**Directions for this task**: Whenever the word "HomeProps" shows up in a line of the data, copy that line.

**Data records**:
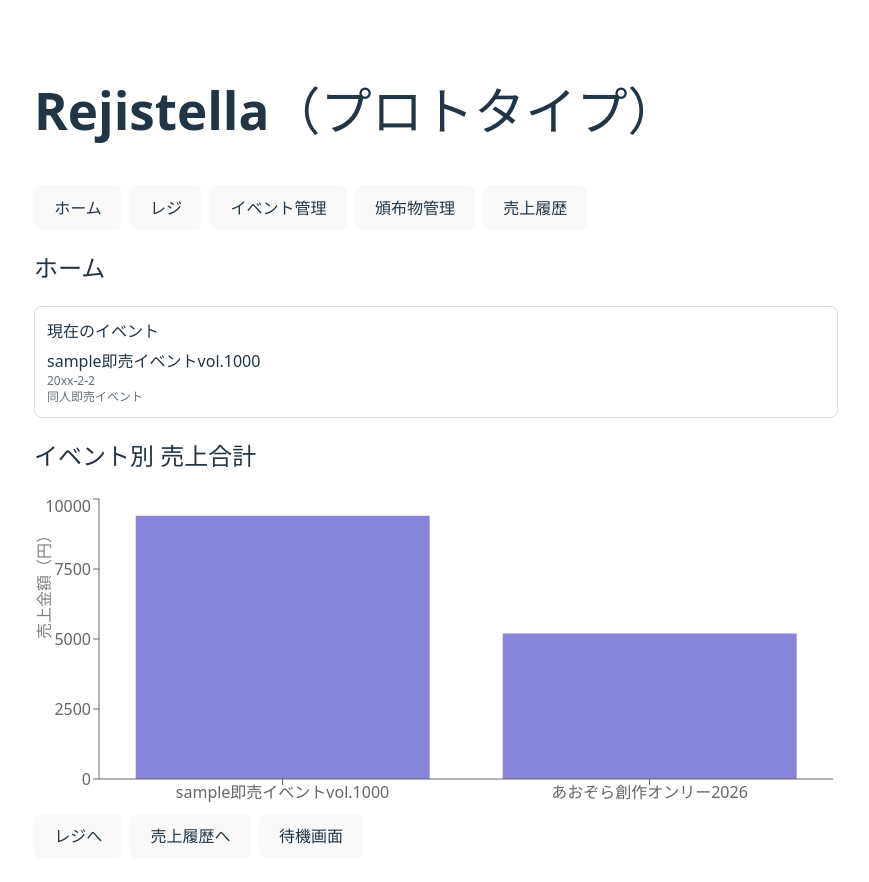
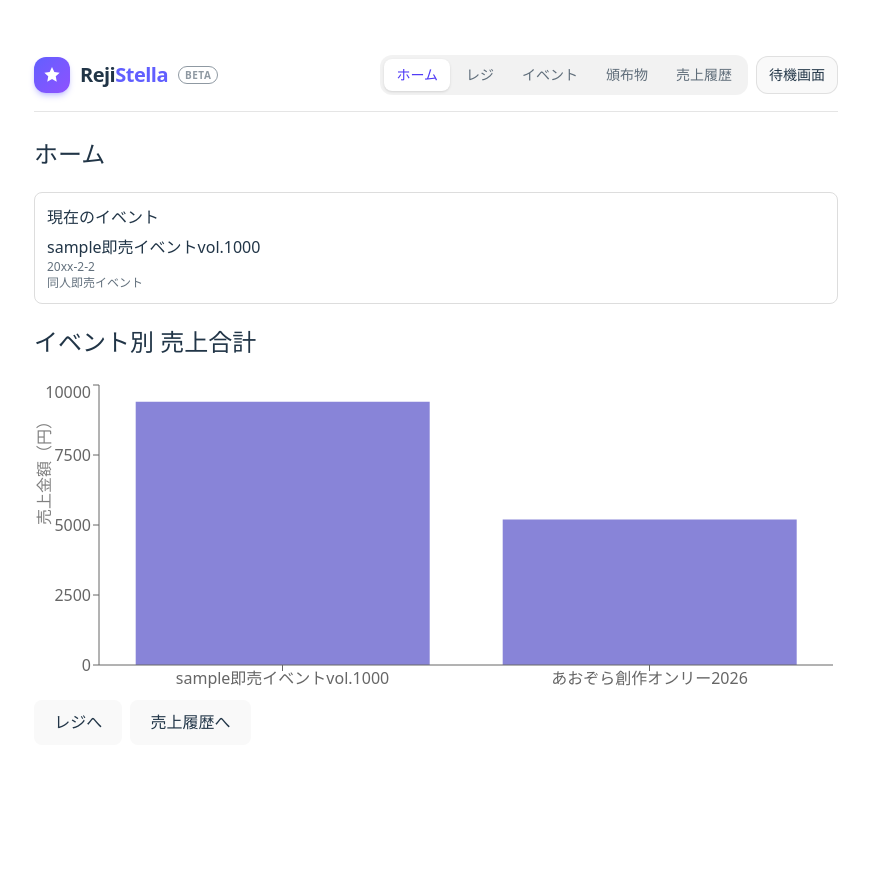
Before and after one commit to kei5o55/register, a React (Vite) app: page / in a window 1280 px wide. Shown: the top 882 px of the page, without its empty margins (204-1073 px from the left). After the commit the page ends 800 px from the top, so only its background shows below. Built offline with nearby package versions, Linux system fonts and the light colour scheme.

Commit message:
fix: 全体デザインのリファクトなど
一旦AIにたたき台出させた状態

```diff
--- a/src/App.tsx
+++ b/src/App.tsx
@@ -26,6 +26,7 @@ import { EventListScreen } from "./components/EventListScreen";
 import { EventHistoryScreen } from "./components/EventHistoryScreen";
 import { EventDetailScreen } from "./components/EventDetailScreen";
 import { EventSettingScreen } from "./components/EventSettingScreen";
+import { StandbyScreen } from "./components/StandbyScreen";
 
 
 type SaleItem = {//販売された商品の情報を表す型
@@ -36,6 +37,15 @@ type SaleItem = {//販売された商品の情報を表す型
 };
 
 type Screen = "home" | "register" | "history" | "saleDetail" | "items" | "events" | "eventHistory" | "eventDetail" | "eventSetting";//画面の種類を定義
+
+// ヘッダーのナビ項目（match に含まれる画面を表示中ならアクティブ表示）
+const NAV_ITEMS: { label: string; screen: Screen; match: Screen[] }[] = [
+  { label: "ホーム", screen: "home", match: ["home"] },
+  { label: "レジ", screen: "register", match: ["register"] },
+  { label: "イベント", screen: "events", match: ["events", "eventHistory", "eventDetail", "eventSetting"] },
+  { label: "頒布物", screen: "items", match: ["items"] },
+  { label: "売上履歴", screen: "history", match: ["history", "saleDetail"] },
+];
 
 
 function App() {
@@ -55,6 +65,7 @@ function App() {
   const currentEventId = selectedCurrentEventId ?? events[0]?.id ?? null;
   const [bundles, setBundles] = useState<Bundle[]>(initialBundles);
   const [bundleCart, setBundleCart] = useState<BundleCartItem[]>([]);
+  const [isStandby, setIsStandby] = useState(false);// 待機画面をオーバーレイ表示中か
 
   const selectedEventForSetting =events.find((e) => e.id === selectedEventIdForSetting) ?? null;
 
@@ -564,15 +575,57 @@ const handleCheckout = () => {// チェックアウト処理（在庫チェッ
 
   return (
     <div className="mx-auto max-w-[900px] p-4">
-      <header className="mb-4 flex flex-wrap items-center justify-between gap-3">
-        <h1>Rejistella（プロトタイプ）</h1>
-        <nav className="flex flex-nowrap gap-2">
-          <button onClick={() => setScreen("home")}>ホーム</button>
-          <button onClick={() => setScreen("register")}>レジ</button>
-          <button onClick={() => setScreen("events")}>イベント管理</button>
-          <button onClick={() => setScreen("items")}>頒布物管理</button>
-          <button onClick={() => setScreen("history")}>売上履歴</button>
-        </nav>
+      <header className="mb-6 flex flex-wrap items-center justify-between gap-x-4 gap-y-3 border-b border-black/10 pb-4 dark:border-white/10">
+        <button
+          type="button"
+          onClick={() => setScreen("home")}
+          className="flex items-center gap-2.5 border-0 bg-transparent p-0"
+          aria-label="ホームへ"
+        >
+          <span className="grid size-9 place-items-center rounded-xl bg-gradient-to-br from-indigo-500 to-violet-500 text-white shadow-md shadow-indigo-500/30">
+            <svg viewBox="0 0 24 24" className="size-5" fill="currentColor" aria-hidden="true">
+              <path d="M12 2.5l2.8 5.9 6.4.8-4.7 4.4 1.2 6.4L12 16.9 6.3 20l1.2-6.4-4.7-4.4 6.4-.8z" />
+            </svg>
+          </span>
+          <h1 className="m-0 text-xl font-bold tracking-tight">
+            Reji<span className="text-indigo-500">Stella</span>
+          </h1>
+          <span className="rounded-full border border-current px-1.5 text-[10px] leading-4 font-semibold tracking-wider uppercase opacity-50">
+            beta
+          </span>
+        </button>
+
+        <div className="flex items-center gap-2">
+          <nav className="flex flex-nowrap gap-1 overflow-x-auto rounded-xl bg-black/5 p-1 dark:bg-white/10">
+            {NAV_ITEMS.map((nav) => {
+              const active = nav.match.includes(screen);
+              return (
+                <button
+                  key={nav.screen}
+                  type="button"
+                  onClick={() => setScreen(nav.screen)}
+                  aria-current={active ? "page" : undefined}
+                  className={`rounded-lg border-0 px-3 py-1.5 text-sm whitespace-nowrap transition ${
+                    active
+                      ? "bg-white font-semibold text-indigo-600 shadow-sm dark:bg-[#1a1a1a] dark:text-indigo-300"
+                      : "bg-transparent opacity-70 hover:opacity-100"
+                  }`}
+                >
+                  {nav.label}
+                </button>
+              );
+            })}
+          </nav>
+
+          <button
+            type="button"
+            onClick={() => setIsStandby(true)}
+            className="rounded-xl border border-black/10 px-3 py-2 text-sm whitespace-nowrap dark:border-white/15"
+            title="待機画面を表示"
+          >
+            待機画面
+          </button>
+        </div>
       </header>
 
       {screen === "home" && (
@@ -712,6 +765,10 @@ const handleCheckout = () => {// チェックアウト処理（在庫チェッ
               onBack={back}
             />
           )}
+
+      {isStandby && (
+        <StandbyScreen currentEvent={currentEvent} onClose={() => setIsStandby(false)} />
+      )}
     </div>
 
   );
--- a/src/components/HomeScreen.tsx
+++ b/src/components/HomeScreen.tsx
@@ -2,11 +2,9 @@
 // eventのホーム画面コンポーネント
 // 現在のイベント情報やイベント別売上合計グラフを表示する
 
-import { useState } from "react";
 import type { Sale,Event } from "../logic/types";
 import { buildEventSalesChart } from "../logic/eventSalesChart";
 import { EventSalesBarChart } from "./EventSalesBarChart";
-import { StandbyScreen } from "./StandbyScreen";
 
 
 type HomeProps = {
@@ -20,7 +18,6 @@ type HomeProps = {
 
 export function HomeScreen({ sales,events,currentEvent,onGoRegister, onGoHistory,onGoEvents}: HomeProps) {
   const chartData = buildEventSalesChart(sales, events);
-  const [isStandby, setIsStandby] = useState(false);
   return (
     <div>
       <h2>ホーム</h2>
@@ -52,12 +49,7 @@ export function HomeScreen({ sales,events,currentEvent,onGoRegister, onGoHistory
           レジへ
         </button>
         <button onClick={onGoHistory}>売上履歴へ</button>
-        <button onClick={() => setIsStandby(true)}>待機画面</button>
       </div>
-
-      {isStandby && (
-        <StandbyScreen currentEvent={currentEvent} onClose={() => setIsStandby(false)} />
-      )}
     </div>
   );
 }
--- a/src/components/StandbyScreen.tsx
+++ b/src/components/StandbyScreen.tsx
@@ -21,7 +21,6 @@ export function StandbyScreen({ currentEvent, onClose }: StandbyProps) {
       }}
       className="fixed inset-0 z-50 flex cursor-pointer flex-col items-center justify-center gap-4 bg-[#111] text-white"
     >
-      <div className="text-4xl font-bold">Rejistella</div>
       {currentEvent && <div className="text-xl opacity-80">{currentEvent.name}</div>}
       <div className="text-sm opacity-60">画面をタップするとレジに戻ります</div>
     </div>
--- a/src/index.css
+++ b/src/index.css
@@ -22,7 +22,8 @@
   }
 
   #root {
-    @apply mx-auto max-w-[900px] p-8;
+    /* body が flex のため w-full がないと中身の幅に縮み、画面ごとに横幅が変わる */
+    @apply mx-auto w-full max-w-[900px] p-8;
   }
 
   h1 {
```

**Response for this exercise**:
 type HomeProps = {
@@ -20,7 +18,6 @@ type HomeProps = {
 export function HomeScreen({ sales,events,currentEvent,onGoRegister, onGoHistory,onGoEvents}: HomeProps) {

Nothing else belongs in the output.